Aim of the task -
Where the string "Africa" occurs in a line of the data below, that line should be copied.

Available data -
____________

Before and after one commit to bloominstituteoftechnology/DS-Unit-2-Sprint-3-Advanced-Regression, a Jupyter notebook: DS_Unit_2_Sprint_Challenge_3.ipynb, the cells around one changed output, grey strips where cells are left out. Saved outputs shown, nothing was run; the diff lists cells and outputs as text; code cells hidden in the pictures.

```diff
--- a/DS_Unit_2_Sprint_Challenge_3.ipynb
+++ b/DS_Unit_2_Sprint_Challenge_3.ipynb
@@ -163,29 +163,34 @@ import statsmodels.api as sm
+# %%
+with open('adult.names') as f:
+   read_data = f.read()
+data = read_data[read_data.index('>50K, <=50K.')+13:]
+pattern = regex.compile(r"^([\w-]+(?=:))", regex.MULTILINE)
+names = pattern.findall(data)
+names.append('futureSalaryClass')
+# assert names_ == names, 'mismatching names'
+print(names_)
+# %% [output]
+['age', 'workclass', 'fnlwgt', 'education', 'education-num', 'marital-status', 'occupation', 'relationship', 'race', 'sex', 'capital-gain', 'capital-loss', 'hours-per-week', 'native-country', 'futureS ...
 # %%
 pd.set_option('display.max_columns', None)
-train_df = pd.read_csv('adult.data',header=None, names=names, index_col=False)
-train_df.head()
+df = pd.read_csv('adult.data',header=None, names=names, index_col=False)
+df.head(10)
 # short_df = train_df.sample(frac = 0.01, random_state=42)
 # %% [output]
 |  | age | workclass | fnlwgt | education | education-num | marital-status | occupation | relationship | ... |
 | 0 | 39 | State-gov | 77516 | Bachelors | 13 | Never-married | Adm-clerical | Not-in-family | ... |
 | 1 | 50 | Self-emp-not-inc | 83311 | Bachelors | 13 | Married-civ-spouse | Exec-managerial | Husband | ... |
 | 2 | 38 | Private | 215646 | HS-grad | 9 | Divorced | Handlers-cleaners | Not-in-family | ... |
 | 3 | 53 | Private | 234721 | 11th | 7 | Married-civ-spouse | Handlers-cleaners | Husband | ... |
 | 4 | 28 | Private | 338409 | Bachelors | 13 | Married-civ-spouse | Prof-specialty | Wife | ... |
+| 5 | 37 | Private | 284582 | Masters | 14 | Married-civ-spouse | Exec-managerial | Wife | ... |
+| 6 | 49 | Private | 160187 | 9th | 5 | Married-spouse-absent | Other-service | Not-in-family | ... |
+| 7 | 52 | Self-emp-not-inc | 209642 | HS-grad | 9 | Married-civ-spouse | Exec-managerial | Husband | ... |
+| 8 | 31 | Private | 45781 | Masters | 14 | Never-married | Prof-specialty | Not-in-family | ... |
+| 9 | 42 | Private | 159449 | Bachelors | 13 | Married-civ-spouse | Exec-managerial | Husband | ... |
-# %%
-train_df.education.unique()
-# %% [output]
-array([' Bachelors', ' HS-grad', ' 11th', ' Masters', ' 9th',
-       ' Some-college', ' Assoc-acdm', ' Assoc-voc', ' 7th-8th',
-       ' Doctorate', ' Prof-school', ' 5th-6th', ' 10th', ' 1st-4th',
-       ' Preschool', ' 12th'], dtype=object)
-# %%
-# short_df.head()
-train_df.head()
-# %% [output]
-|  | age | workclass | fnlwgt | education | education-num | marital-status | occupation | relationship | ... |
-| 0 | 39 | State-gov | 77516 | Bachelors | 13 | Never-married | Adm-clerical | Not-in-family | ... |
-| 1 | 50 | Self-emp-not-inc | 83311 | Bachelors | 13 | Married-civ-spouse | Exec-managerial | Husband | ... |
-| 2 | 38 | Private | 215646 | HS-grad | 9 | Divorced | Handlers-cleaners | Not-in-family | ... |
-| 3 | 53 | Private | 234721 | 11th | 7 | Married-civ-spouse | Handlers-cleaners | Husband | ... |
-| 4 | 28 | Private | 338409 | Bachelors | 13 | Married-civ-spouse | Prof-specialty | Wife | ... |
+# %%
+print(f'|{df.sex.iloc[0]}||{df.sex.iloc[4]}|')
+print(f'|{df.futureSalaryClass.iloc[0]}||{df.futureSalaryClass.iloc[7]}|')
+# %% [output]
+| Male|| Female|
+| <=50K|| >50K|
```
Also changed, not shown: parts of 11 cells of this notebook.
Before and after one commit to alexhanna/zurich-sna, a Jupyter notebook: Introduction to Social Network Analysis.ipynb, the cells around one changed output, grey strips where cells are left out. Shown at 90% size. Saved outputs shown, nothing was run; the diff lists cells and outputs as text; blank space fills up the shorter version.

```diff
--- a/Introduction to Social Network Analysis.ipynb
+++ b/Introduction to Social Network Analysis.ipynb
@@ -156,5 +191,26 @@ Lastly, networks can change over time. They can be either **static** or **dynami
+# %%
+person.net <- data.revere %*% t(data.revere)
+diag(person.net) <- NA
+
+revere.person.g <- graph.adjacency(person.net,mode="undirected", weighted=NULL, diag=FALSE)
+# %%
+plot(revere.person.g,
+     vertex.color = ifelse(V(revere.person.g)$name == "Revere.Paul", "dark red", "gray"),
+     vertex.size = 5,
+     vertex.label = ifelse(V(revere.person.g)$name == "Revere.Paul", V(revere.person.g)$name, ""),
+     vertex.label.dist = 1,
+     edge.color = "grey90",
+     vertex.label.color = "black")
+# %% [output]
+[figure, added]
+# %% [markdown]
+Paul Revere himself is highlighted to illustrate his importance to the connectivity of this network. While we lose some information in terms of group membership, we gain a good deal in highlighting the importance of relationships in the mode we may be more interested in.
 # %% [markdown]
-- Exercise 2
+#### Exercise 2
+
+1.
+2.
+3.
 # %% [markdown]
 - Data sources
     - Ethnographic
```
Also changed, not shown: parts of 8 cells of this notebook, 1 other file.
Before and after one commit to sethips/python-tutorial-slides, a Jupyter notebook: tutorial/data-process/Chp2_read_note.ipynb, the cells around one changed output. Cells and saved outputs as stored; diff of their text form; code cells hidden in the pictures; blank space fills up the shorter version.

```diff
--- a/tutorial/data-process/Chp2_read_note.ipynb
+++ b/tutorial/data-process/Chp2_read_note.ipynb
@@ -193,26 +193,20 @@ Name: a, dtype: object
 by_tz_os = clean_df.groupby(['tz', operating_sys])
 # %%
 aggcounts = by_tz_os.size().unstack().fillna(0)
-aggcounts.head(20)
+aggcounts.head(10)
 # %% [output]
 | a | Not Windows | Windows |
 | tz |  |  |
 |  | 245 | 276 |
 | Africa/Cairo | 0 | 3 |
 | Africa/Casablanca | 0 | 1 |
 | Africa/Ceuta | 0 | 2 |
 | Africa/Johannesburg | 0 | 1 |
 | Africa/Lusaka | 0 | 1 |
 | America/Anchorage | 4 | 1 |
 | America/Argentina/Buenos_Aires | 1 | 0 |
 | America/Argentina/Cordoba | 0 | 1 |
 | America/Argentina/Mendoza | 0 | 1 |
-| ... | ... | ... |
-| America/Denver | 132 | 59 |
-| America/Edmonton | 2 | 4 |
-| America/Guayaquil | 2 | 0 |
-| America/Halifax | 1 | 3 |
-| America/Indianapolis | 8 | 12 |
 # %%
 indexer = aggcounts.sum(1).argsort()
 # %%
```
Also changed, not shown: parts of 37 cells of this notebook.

____________

Solution to this exercise -
 | Africa/Cairo | 0 | 3 |
 | Africa/Casablanca | 0 | 1 |
 | Africa/Ceuta | 0 | 2 |
 | Africa/Johannesburg | 0 | 1 |
 | Africa/Lusaka | 0 | 1 |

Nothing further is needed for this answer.